The Better Health campaign gives access to a range of free quitting support and tools including free expert help from local Stop Smoking Services, the NHS Quit Smoking app, Facebook messenger bot, Stoptober Facebook online communities, daily emails and SMS, and an online Personal Quit Plan. 

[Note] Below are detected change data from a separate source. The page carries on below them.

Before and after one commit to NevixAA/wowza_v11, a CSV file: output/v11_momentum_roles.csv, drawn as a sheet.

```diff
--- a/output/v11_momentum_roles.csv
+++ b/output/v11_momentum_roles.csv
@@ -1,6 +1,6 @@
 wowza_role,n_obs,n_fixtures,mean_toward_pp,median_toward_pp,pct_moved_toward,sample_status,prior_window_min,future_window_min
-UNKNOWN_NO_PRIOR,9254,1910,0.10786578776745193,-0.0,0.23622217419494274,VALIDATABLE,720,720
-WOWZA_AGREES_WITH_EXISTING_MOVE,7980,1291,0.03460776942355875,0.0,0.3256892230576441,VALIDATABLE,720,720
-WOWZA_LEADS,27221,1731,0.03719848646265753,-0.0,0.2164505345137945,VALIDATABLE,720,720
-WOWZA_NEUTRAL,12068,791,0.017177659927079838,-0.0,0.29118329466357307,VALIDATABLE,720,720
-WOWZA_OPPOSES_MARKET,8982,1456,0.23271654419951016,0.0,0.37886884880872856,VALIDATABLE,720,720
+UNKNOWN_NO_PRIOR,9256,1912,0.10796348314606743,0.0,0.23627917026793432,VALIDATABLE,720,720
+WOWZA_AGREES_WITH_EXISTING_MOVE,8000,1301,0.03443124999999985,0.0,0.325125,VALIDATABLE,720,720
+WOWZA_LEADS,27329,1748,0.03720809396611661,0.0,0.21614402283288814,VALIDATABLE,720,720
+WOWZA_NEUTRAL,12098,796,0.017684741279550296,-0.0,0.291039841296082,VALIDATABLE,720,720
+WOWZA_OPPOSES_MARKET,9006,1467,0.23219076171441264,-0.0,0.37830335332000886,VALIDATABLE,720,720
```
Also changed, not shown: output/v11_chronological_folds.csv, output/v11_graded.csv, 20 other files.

Search “Smoke Free” for free and proven quit smoking tools and advice on different types of support,  nicotine replacement therapies (NRT) and e-cigarettes, to help you quit smoking.